Out-of-wedlock births in Oklahoma increased from 38.4 % in 2004 to 40.9 percent in 2006, the latest year for which national figures are available.
The higher trend also is being seen across the country, with a national average of 35.8 percent, records show. The percentages by state ranged from 17.5 % in Utah to 55.9 % in Washington D.C.
"If you go back 35 years, less than 10 % of all births in Oklahoma were out of wedlock," DHS Director Howard Hendrick told the Commission on Human Services, which oversees DHS, on Tuesday.
The rising number of babies born to single mothers means that more children are at a greater risk of ending up in the state's foster-care system, Hendrick said.
He told commissioners at their monthly meeting that the development of new strategies to address the growth of out-of-wedlock births is among the agency's major issues.
Medicaid paid for the births of about 57 % of all babies born in Oklahoma last year, according to the Oklahoma Health Care Authority, the state's Medicaid agency.
Of the slightly more than 54,000 births in Oklahoma last year, 22,077 were to unmarried mothers, according to the Health Department. About 39 % of births in 2005 were to unmarried moms.
Nationally, 37 % of births are to unwed mother, Hendrick said.
"We're a little bit above average," he said.
A national study indicates that in 20 % of out-of-wedlock births, the child has been abandoned by the father before birth, Hendrick said. Of the remaining 80 %, half involve co-habitating couples and 50 % do not.

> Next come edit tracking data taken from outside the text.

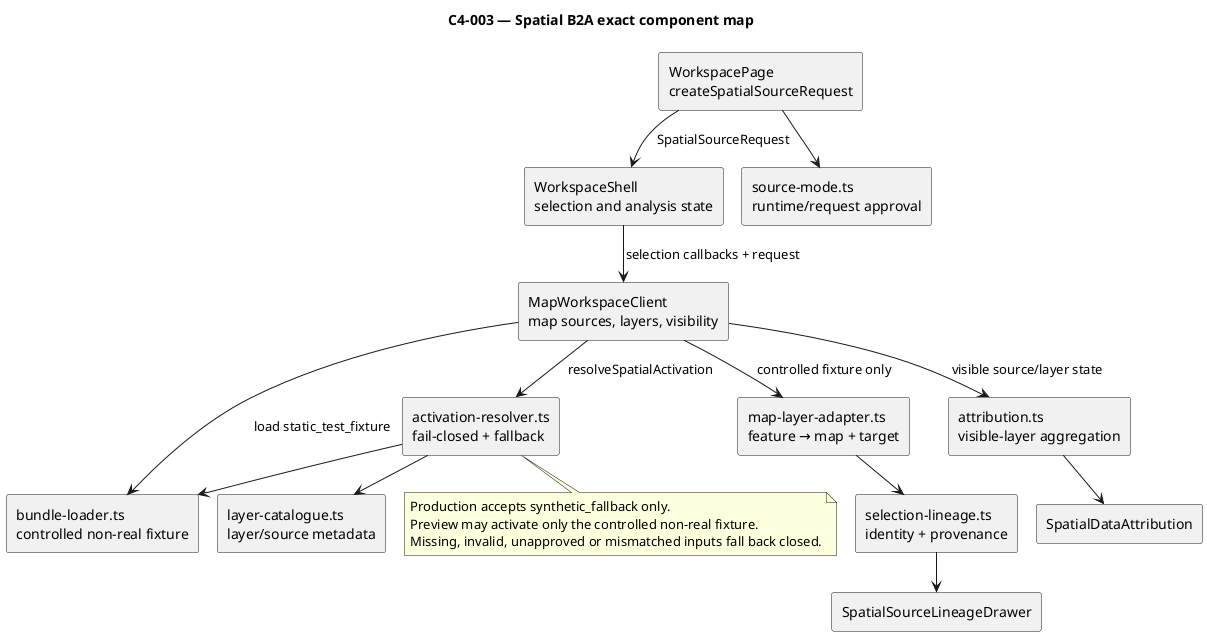
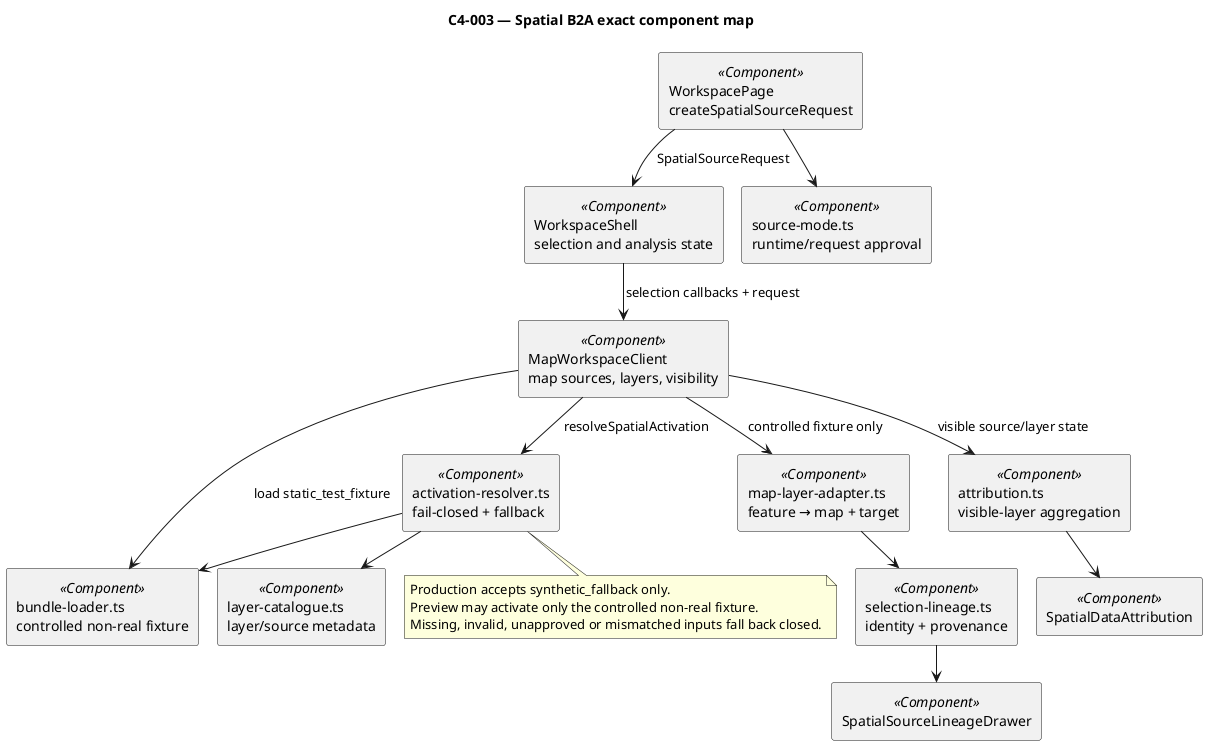
@startuml C4-003
!pragma layout smetana
title C4-003 — Spatial B2A exact component map
skinparam backgroundColor #FFFFFF
skinparam shadowing false
skinparam componentStyle rectangle
skinparam defaultFontName Arial

- component "WorkspacePage\ncreateSpatialSourceRequest" as Page
- component "WorkspaceShell\nselection and analysis state" as Shell
- component "MapWorkspaceClient\nmap sources, layers, visibility" as Map
- component "source-mode.ts\nruntime/request approval" as SourceMode
- component "bundle-loader.ts\ncontrolled non-real fixture" as Bundle
- component "activation-resolver.ts\nfail-closed + fallback" as Activation
- component "layer-catalogue.ts\nlayer/source metadata" as Catalogue
- component "map-layer-adapter.ts\nfeature → map + target" as Adapter
- component "selection-lineage.ts\nidentity + provenance" as Lineage
- component "attribution.ts\nvisible-layer aggregation" as Attribution
- component "SpatialDataAttribution" as AttributionUI
- component "SpatialSourceLineageDrawer" as LineageUI
+ component "WorkspacePage\ncreateSpatialSourceRequest" as Page <<Component>>
+ component "WorkspaceShell\nselection and analysis state" as Shell <<Component>>
+ component "MapWorkspaceClient\nmap sources, layers, visibility" as Map <<Component>>
+ component "source-mode.ts\nruntime/request approval" as SourceMode <<Component>>
+ component "bundle-loader.ts\ncontrolled non-real fixture" as Bundle <<Component>>
+ component "activation-resolver.ts\nfail-closed + fallback" as Activation <<Component>>
+ component "layer-catalogue.ts\nlayer/source metadata" as Catalogue <<Component>>
+ component "map-layer-adapter.ts\nfeature → map + target" as Adapter <<Component>>
+ component "selection-lineage.ts\nidentity + provenance" as Lineage <<Component>>
+ component "attribution.ts\nvisible-layer aggregation" as Attribution <<Component>>
+ component "SpatialDataAttribution" as AttributionUI <<Component>>
+ component "SpatialSourceLineageDrawer" as LineageUI <<Component>>

Page --> SourceMode
Page --> Shell : SpatialSourceRequest
Shell --> Map : selection callbacks + request
Map --> Bundle : load static_test_fixture
Map --> Activation : resolveSpatialActivation
Activation --> Catalogue
Activation --> Bundle
Map --> Adapter : controlled fixture only
Adapter --> Lineage
Map --> Attribution : visible source/layer state
Attribution --> AttributionUI
Lineage --> LineageUI

note bottom of Activation
Production accepts synthetic_fallback only.
Preview may activate only the controlled non-real fixture.
Missing, invalid, unapproved or mismatched inputs fall back closed.
end note
@enduml
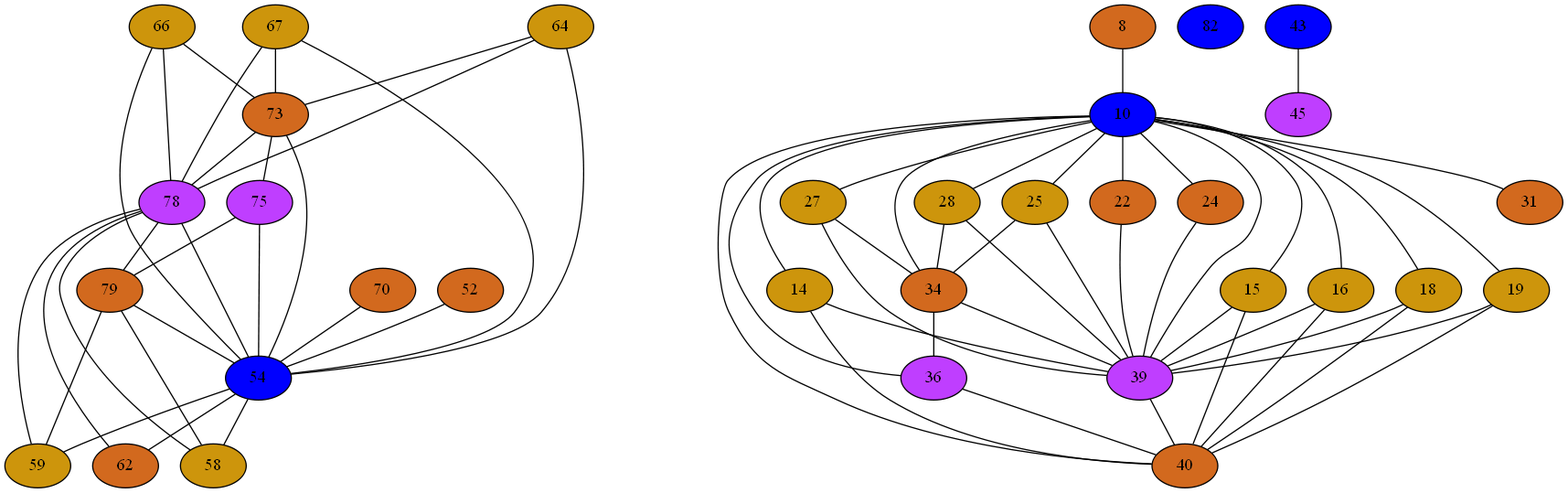
Above: Compiler/15iGraph.png in mbajaj92/Project-Astoria (Graphviz), before the change. Its source is kept beside it as Compiler/15iGraph.dot. Its diagram source:
```dot
strict graph {
64[label="64" style=filled fillcolor="darkgoldenrod3"];
64 -- 54
64 -- 73
64 -- 78
66[label="66" style=filled fillcolor="darkgoldenrod3"];
66 -- 54
66 -- 73
66 -- 78
67[label="67" style=filled fillcolor="darkgoldenrod3"];
67 -- 54
67 -- 73
67 -- 78
70[label="70" style=filled fillcolor="chocolate"];
70 -- 54
8[label="8" style=filled fillcolor="chocolate"];
8 -- 10
73[label="73" style=filled fillcolor="chocolate"];
73 -- 64
73 -- 66
73 -- 67
73 -- 54
73 -- 75
73 -- 78
10[label="10" style=filled fillcolor="blue1"];
10 -- 34
10 -- 36
10 -- 39
10 -- 40
10 -- 8
10 -- 14
10 -- 15
10 -- 16
10 -- 18
10 -- 19
10 -- 22
10 -- 24
10 -- 25
10 -- 27
10 -- 28
10 -- 31
75[label="75" style=filled fillcolor="darkorchid1"];
75 -- 54
75 -- 73
75 -- 79
14[label="14" style=filled fillcolor="darkgoldenrod3"];
14 -- 39
14 -- 40
14 -- 10
78[label="78" style=filled fillcolor="darkorchid1"];
78 -- 64
78 -- 66
78 -- 67
78 -- 54
78 -- 73
78 -- 58
78 -- 59
78 -- 62
78 -- 79
15[label="15" style=filled fillcolor="darkgoldenrod3"];
15 -- 39
15 -- 40
15 -- 10
79[label="79" style=filled fillcolor="chocolate"];
79 -- 54
79 -- 58
79 -- 59
79 -- 75
79 -- 78
16[label="16" style=filled fillcolor="darkgoldenrod3"];
16 -- 39
16 -- 40
16 -- 10
18[label="18" style=filled fillcolor="darkgoldenrod3"];
18 -- 39
18 -- 40
18 -- 10
82[label="82" style=filled fillcolor="blue1"];
19[label="19" style=filled fillcolor="darkgoldenrod3"];
19 -- 39
19 -- 40
19 -- 10
22[label="22" style=filled fillcolor="chocolate"];
22 -- 39
22 -- 10
24[label="24" style=filled fillcolor="chocolate"];
24 -- 39
24 -- 10
25[label="25" style=filled fillcolor="darkgoldenrod3"];
25 -- 34
25 -- 39
25 -- 10
27[label="27" style=filled fillcolor="darkgoldenrod3"];
27 -- 34
27 -- 39
27 -- 10
28[label="28" style=filled fillcolor="darkgoldenrod3"];
28 -- 34
28 -- 39
28 -- 10
31[label="31" style=filled fillcolor="chocolate"];
31 -- 10
34[label="34" style=filled fillcolor="chocolate"];
34 -- 36
34 -- 39
34 -- 25
34 -- 10
34 -- 27
34 -- 28
36[label="36" style=filled fillcolor="darkorchid1"];
36 -- 34
36 -- 40
36 -- 10
39[label="39" style=filled fillcolor="darkorchid1"];
39 -- 34
39 -- 40
39 -- 10
39 -- 14
39 -- 15
39 -- 16
39 -- 18
39 -- 19
39 -- 22
39 -- 24
39 -- 25
39 -- 27
39 -- 28
40[label="40" style=filled fillcolor="chocolate"];
40 -- 16
40 -- 18
40 -- 19
40 -- 36
40 -- 39
40 -- 10
40 -- 14
40 -- 15
43[label="43" style=filled fillcolor="blue1"];
43 -- 45
45[label="45" style=filled fillcolor="darkorchid1"];
45 -- 43
52[label="52" style=filled fillcolor="chocolate"];
52 -- 54
54[label="54" style=filled fillcolor="blue1"];
54 -- 64
54 -- 66
54 -- 67
54 -- 52
54 -- 70
54 -- 73
54 -- 58
54 -- 75
54 -- 59
54 -- 78
54 -- 62
54 -- 79
58[label="58" style=filled fillcolor="darkgoldenrod3"];
58 -- 54
58 -- 78
58 -- 79
59[label="59" style=filled fillcolor="darkgoldenrod3"];
59 -- 54
59 -- 78
59 -- 79
62[label="62" style=filled fillcolor="chocolate"];
62 -- 54
62 -- 78
}
```
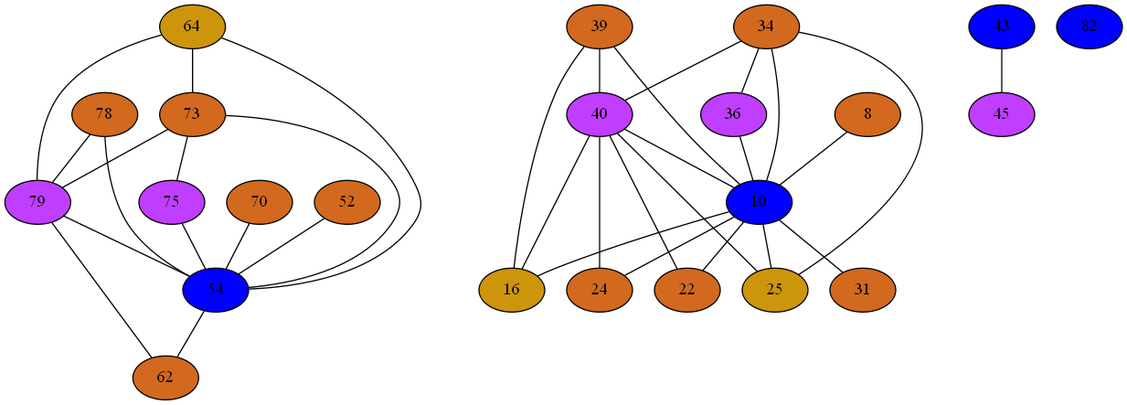
Above is the later version.

The edit, as a diff of the source:
```diff
@@ -2,166 +2,92 @@
 64[label="64" style=filled fillcolor="darkgoldenrod3"];
 64 -- 54
 64 -- 73
-64 -- 78
-66[label="66" style=filled fillcolor="darkgoldenrod3"];
-66 -- 54
-66 -- 73
-66 -- 78
-67[label="67" style=filled fillcolor="darkgoldenrod3"];
-67 -- 54
-67 -- 73
-67 -- 78
+64 -- 79
+34[label="34" style=filled fillcolor="chocolate"];
+34 -- 36
+34 -- 40
+34 -- 25
+34 -- 10
+36[label="36" style=filled fillcolor="darkorchid1"];
+36 -- 34
+36 -- 10
 70[label="70" style=filled fillcolor="chocolate"];
 70 -- 54
+39[label="39" style=filled fillcolor="chocolate"];
+39 -- 16
+39 -- 40
+39 -- 10
+40[label="40" style=filled fillcolor="darkorchid1"];
+40 -- 16
+40 -- 34
+40 -- 22
+40 -- 39
+40 -- 24
+40 -- 25
+40 -- 10
 8[label="8" style=filled fillcolor="chocolate"];
 8 -- 10
 73[label="73" style=filled fillcolor="chocolate"];
 73 -- 64
-73 -- 66
-73 -- 67
 73 -- 54
 73 -- 75
-73 -- 78
+73 -- 79
 10[label="10" style=filled fillcolor="blue1"];
+10 -- 16
 10 -- 34
 10 -- 36
+10 -- 22
 10 -- 39
 10 -- 40
+10 -- 24
 10 -- 8
-10 -- 14
-10 -- 15
-10 -- 16
-10 -- 18
-10 -- 19
-10 -- 22
-10 -- 24
 10 -- 25
-10 -- 27
-10 -- 28
 10 -- 31
+43[label="43" style=filled fillcolor="blue1"];
+43 -- 45
 75[label="75" style=filled fillcolor="darkorchid1"];
 75 -- 54
 75 -- 73
-75 -- 79
-14[label="14" style=filled fillcolor="darkgoldenrod3"];
-14 -- 39
-14 -- 40
-14 -- 10
-78[label="78" style=filled fillcolor="darkorchid1"];
-78 -- 64
-78 -- 66
-78 -- 67
+45[label="45" style=filled fillcolor="darkorchid1"];
+45 -- 43
+78[label="78" style=filled fillcolor="chocolate"];
 78 -- 54
-78 -- 73
-78 -- 58
-78 -- 59
-78 -- 62
 78 -- 79
-15[label="15" style=filled fillcolor="darkgoldenrod3"];
-15 -- 39
-15 -- 40
-15 -- 10
-79[label="79" style=filled fillcolor="chocolate"];
+79[label="79" style=filled fillcolor="darkorchid1"];
+79 -- 64
 79 -- 54
-79 -- 58
-79 -- 59
-79 -- 75
+79 -- 73
 79 -- 78
+79 -- 62
 16[label="16" style=filled fillcolor="darkgoldenrod3"];
 16 -- 39
 16 -- 40
 16 -- 10
-18[label="18" style=filled fillcolor="darkgoldenrod3"];
-18 -- 39
-18 -- 40
-18 -- 10
 82[label="82" style=filled fillcolor="blue1"];
-19[label="19" style=filled fillcolor="darkgoldenrod3"];
-19 -- 39
-19 -- 40
-19 -- 10
+52[label="52" style=filled fillcolor="chocolate"];
+52 -- 54
 22[label="22" style=filled fillcolor="chocolate"];
-22 -- 39
+22 -- 40
 22 -- 10
+54[label="54" style=filled fillcolor="blue1"];
+54 -- 64
+54 -- 52
+54 -- 70
+54 -- 73
+54 -- 75
+54 -- 78
+54 -- 62
+54 -- 79
 24[label="24" style=filled fillcolor="chocolate"];
-24 -- 39
+24 -- 40
 24 -- 10
 25[label="25" style=filled fillcolor="darkgoldenrod3"];
 25 -- 34
-25 -- 39
+25 -- 40
 25 -- 10
-27[label="27" style=filled fillcolor="darkgoldenrod3"];
-27 -- 34
-27 -- 39
-27 -- 10
-28[label="28" style=filled fillcolor="darkgoldenrod3"];
-28 -- 34
-28 -- 39
-28 -- 10
+62[label="62" style=filled fillcolor="chocolate"];
+62 -- 54
+62 -- 79
 31[label="31" style=filled fillcolor="chocolate"];
 31 -- 10
-34[label="34" style=filled fillcolor="chocolate"];
-34 -- 36
-34 -- 39
-34 -- 25
-34 -- 10
-34 -- 27
-34 -- 28
-36[label="36" style=filled fillcolor="darkorchid1"];
-36 -- 34
-36 -- 40
-36 -- 10
-39[label="39" style=filled fillcolor="darkorchid1"];
-39 -- 34
-39 -- 40
-39 -- 10
-39 -- 14
-39 -- 15
-39 -- 16
-39 -- 18
-39 -- 19
-39 -- 22
-39 -- 24
-39 -- 25
-39 -- 27
-39 -- 28
-40[label="40" style=filled fillcolor="chocolate"];
-40 -- 16
-40 -- 18
-40 -- 19
-40 -- 36
-40 -- 39
-40 -- 10
-40 -- 14
-40 -- 15
-43[label="43" style=filled fillcolor="blue1"];
-43 -- 45
-45[label="45" style=filled fillcolor="darkorchid1"];
-45 -- 43
-52[label="52" style=filled fillcolor="chocolate"];
-52 -- 54
-54[label="54" style=filled fillcolor="blue1"];
-54 -- 64
-54 -- 66
-54 -- 67
-54 -- 52
-54 -- 70
-54 -- 73
-54 -- 58
-54 -- 75
-54 -- 59
-54 -- 78
-54 -- 62
-54 -- 79
-58[label="58" style=filled fillcolor="darkgoldenrod3"];
-58 -- 54
-58 -- 78
-58 -- 79
-59[label="59" style=filled fillcolor="darkgoldenrod3"];
-59 -- 54
-59 -- 78
-59 -- 79
-62[label="62" style=filled fillcolor="chocolate"];
-62 -- 54
-62 -- 78
 }
```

While 88 percent of the unwed couples indicated they had a 50-50 chance of marrying, a year later only 9 % of those will be married, he said. By the time their children are 4 or 5 years old, only 20 % of the couples will still be together, he said.
Single-parent families frequently live in poverty and have a greater need for a variety of DHS assistance, including food stamps, child care, Medicaid and foster care, Hendrick said.
A new program called FamilyStart involves DHS workers going to the Children's Hospital at OU Medical Center in Oklahoma City, where many Medicaid-funded births occur, and establishing relationships with unwed mothers and unstable families as soon as babies are born, Hendrick said.
Workers in those programs told commissioners one of their major goals is to relieve financial stressors on parents in hopes of keeping them together for the benefit of their children.
More than 800 families have received support through the program so far, according to DHS.